## Brief
How many lines in the records below contain the word "engine"? Reply with that number only.

Itemized modification records:
================================
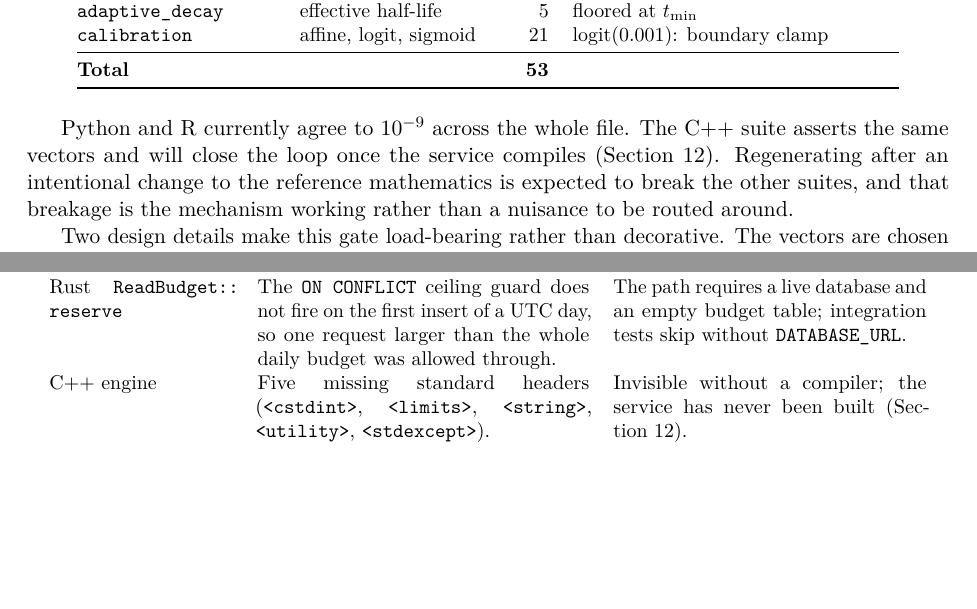
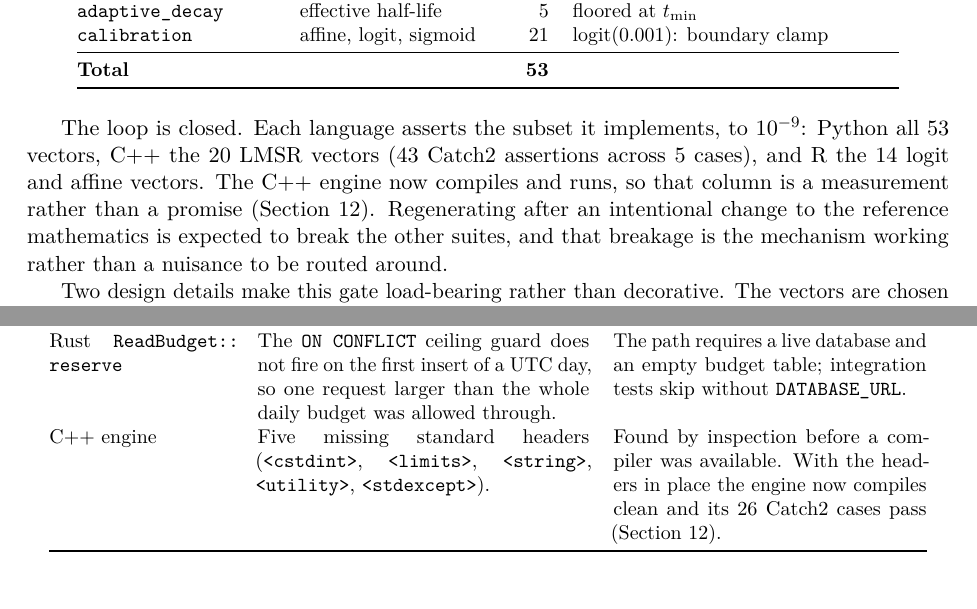
Before and after one commit to smparc/Augury, a LaTeX document (paper/augury.tex): two parts of pages 23 and 29 of 35, joined at a grey line, cut so that both start at the same text, the shorter picture padded with empty space. Compiled offline with pdfLaTeX.

Commit message:
Update augury.tex to reflect successful compilation of C++ engine and clarify verification status

```diff
--- a/paper/augury.tex
+++ b/paper/augury.tex
@@ -1391,8 +1391,10 @@ Group & Covers & Cases & Notable case \\
 \end{tabular}
 \end{table}
 
-Python and R currently agree to $10^{-9}$ across the whole file. The C++ suite
-asserts the same vectors and will close the loop once the service compiles
+The loop is closed. Each language asserts the subset it implements, to $10^{-9}$:
+Python all 53 vectors, C++ the 20 LMSR vectors (43 Catch2 assertions across 5
+cases), and R the 14 logit and affine vectors. The C++ engine now compiles and
+runs, so that column is a measurement rather than a promise
 (Section~\ref{sec:limits}). Regenerating after an intentional change to the
 reference mathematics is expected to break the other suites, and that breakage
 is the mechanism working rather than a nuisance to be routed around.
@@ -1739,7 +1741,8 @@ skip without \code{DATABASE\_URL}. \\[2pt]
 C++ engine &
 Five missing standard headers (\code{<cstdint>}, \code{<limits>},
 \code{<string>}, \code{<utility>}, \code{<stdexcept>}). &
-Invisible without a compiler; the service has never been built
+Found by inspection before a compiler was available. With the headers in place the
+engine now compiles clean and its 26 Catch2 cases pass
 (Section~\ref{sec:limits}). \\
 \bottomrule
 \end{tabular}
```
Also changed, not shown: paper/augury.pdf, paper/augury.tex (2 more changed lines).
================================
## Response below
4